From the railing he had been standing at, a set of concrete stairs led away from the street, and down to the beach. The mid-autumn day was too cool for many, and only the occasional body could be spotted dotting the waves; even fewer dotted the sands.
He crossed to the halfway point, eyes watching the surfers fight the ocean to a pick-up point, ride the waves, and even a few as they crashed in spectacular flips of board and flesh. It wasn’t the first beach he’d stood on only watching, but there’d never been enough time to learn. Hawaii was too many years ago; Sydney had been just months, but the reason behind their visit down under kept his curiosity in check.
Though the wind was slight, the air was heavy with salt and tinged with a dead fish smell that lingered on beaches everywhere. Occasionally when the wind shifted, a hint of cotton candy, popcorn or hot dogs waft to him.
Japan he didn’t remember, though he’d been told he was born there, lived there for his first four years. He knew his parents had died there in the unrest from the Korean War years. His guardian had been a fellow soldier, an officer in the Special Forces unit his father served in. Other than an orphanage, there had been no one else.
Guam he remembered for its teeming population, the heat and the jumble of languages.
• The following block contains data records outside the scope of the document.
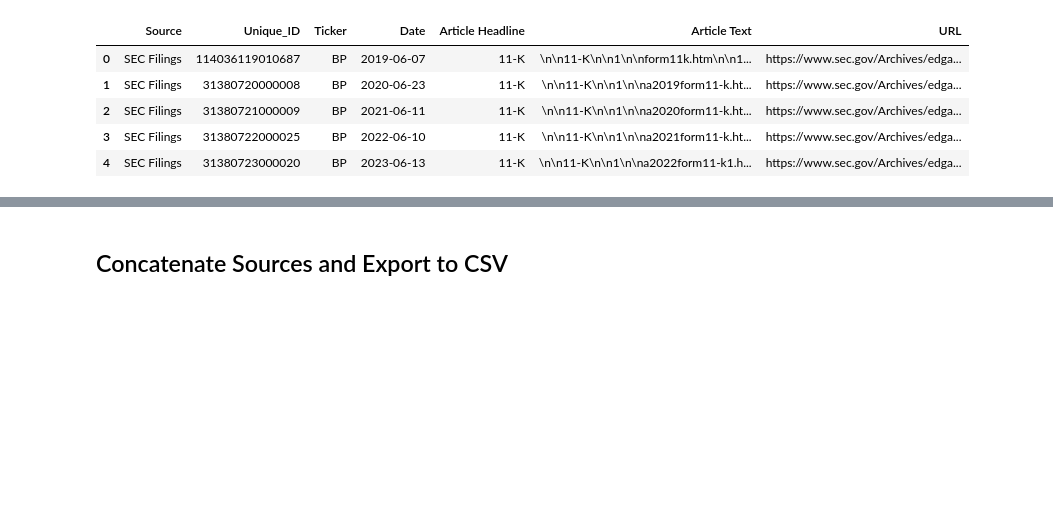
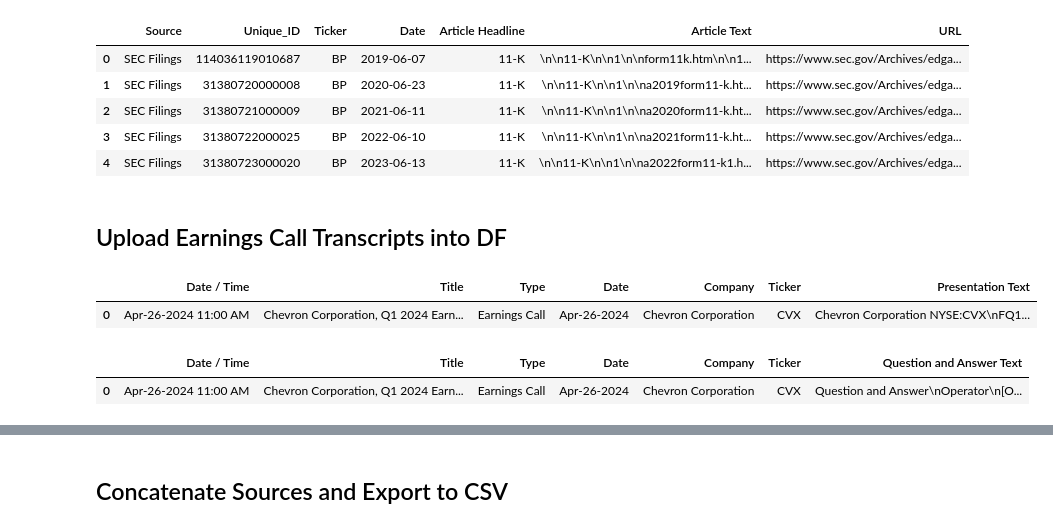
Before and after one commit to Kussil/Financial_Sentiment_LLM, a Jupyter notebook: 02_Cleaned_Data/Text_Preprocessing.ipynb, the cells around one changed output, grey strips where cells are left out. Saved outputs shown, nothing was run; the diff lists cells and outputs as text; code cells hidden in the pictures; blank space fills up the shorter version.

```diff
--- a/02_Cleaned_Data/Text_Preprocessing.ipynb
+++ b/02_Cleaned_Data/Text_Preprocessing.ipynb
@@ -195,3 +200,23 @@ display(sec_df.head())
 | 2 | SEC Filings | 31380721000009 | BP | 2021-06-11 | 11-K | \n\n11-K\n\n1\n\na2020form11-k.ht... | https://www.sec.gov/Archives/edga... |
 | 3 | SEC Filings | 31380722000025 | BP | 2022-06-10 | 11-K | \n\n11-K\n\n1\n\na2021form11-k.ht... | https://www.sec.gov/Archives/edga... |
 | 4 | SEC Filings | 31380723000020 | BP | 2023-06-13 | 11-K | \n\n11-K\n\n1\n\na2022form11-k1.h... | https://www.sec.gov/Archives/edga... |
+# %% [markdown]
+## Upload Earnings Call Transcripts into DF
+# %%
+# Import csvs
+earnings1 = pd.read_csv('/content/CVX_Rice_project/01_Raw_Data/Earnings Transcripts/Chevron Corporation NYSE CVX Transcripts_ALL_Final.csv')
+earnings2 = pd.read_csv('/content/CVX_Rice_project/01_Raw_Data/Earnings Transcripts/EarningsTranscripts_DVN_HES_MPC_MRO_OXY_VLO_PSX_PDC_CXO_ALL_Final.csv')
+earnings3 = pd.read_csv('/content/CVX_Rice_project/01_Raw_Data/Earnings Transcripts/EarningsTranscripts_XOM_TTE_COP_EOG_BP_SHEL_ALL_Final.csv')
+earnings_presentations = pd.concat([earnings1, earnings2, earnings3], axis=0, ignore_index=True)
+
+# Split into presentation and Q&A
+earnings_qa = earnings_presentations.copy()
+earnings_presentations = earnings_presentations.drop(['Question and Answer Text'], axis=1)
+earnings_qa = earnings_qa.drop(['Presentation Text'], axis=1)
+display(earnings_presentations.head(1))
+display(earnings_qa.head(1))
+# %% [output]
+|  | Date / Time | Title | Type | Date | Company | Ticker | Presentation Text |
+| 0 | Apr-26-2024 11:00 AM | Chevron Corporation, Q1 2024 Earn... | Earnings Call | Apr-26-2024 | Chevron Corporation | CVX | Chevron Corporation NYSE:CVX\nFQ1... |
+|  | Date / Time | Title | Type | Date | Company | Ticker | Question and Answer Text |
+| 0 | Apr-26-2024 11:00 AM | Chevron Corporation, Q1 2024 Earn... | Earnings Call | Apr-26-2024 | Chevron Corporation | CVX | Question and Answer\nOperator\n[O... |
```
Also changed, not shown: parts of 6 cells of this notebook.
England had been cold, but he knew they’d only been there a few weeks in mid-winter, and stayed at an isolated base to the north. One day he’d have to go back, and see what else it had to offer. There’d been other places; sometimes they stayed longer than a few weeks, sometimes even months. His European tour was dotted in unusual locales; his Asian tour even more so. He knew they’d been in Russia, though it was never spoke of. There’d been business there, and he never left the consulate.
Two more years and he’d be able to make his own decisions -where to go, what to do, how to live. His guardian spoke of the war heating up in one of the Asian countries they’d spent over a year in. A place he remembered for its people, their music and the constant threat of death. He was offered college; he knew he would join the Army.
He turned at the yell behind him. A disc flew straight for his head, and he snatched it from the air without thought. A young man was running toward him, waving an arm in the air. And he flipped it back. The man’s companion demanded an accounting for being so weak. With a laugh and a shout of "thanks", the man ran back to rejoin his friend.
Shoving his hands in his jacket pocket, he began to walk along the shoreline, just out of reach of the waves. One day, when plans, schemes and operations weren’t being discussed, he’d like to come back to this place. He stopped and looked back over his shoulder to watch the two men tossing the Frisbee at one another. Maybe he’d have time then, to learn to surf, to play a game, to cross invisible lines.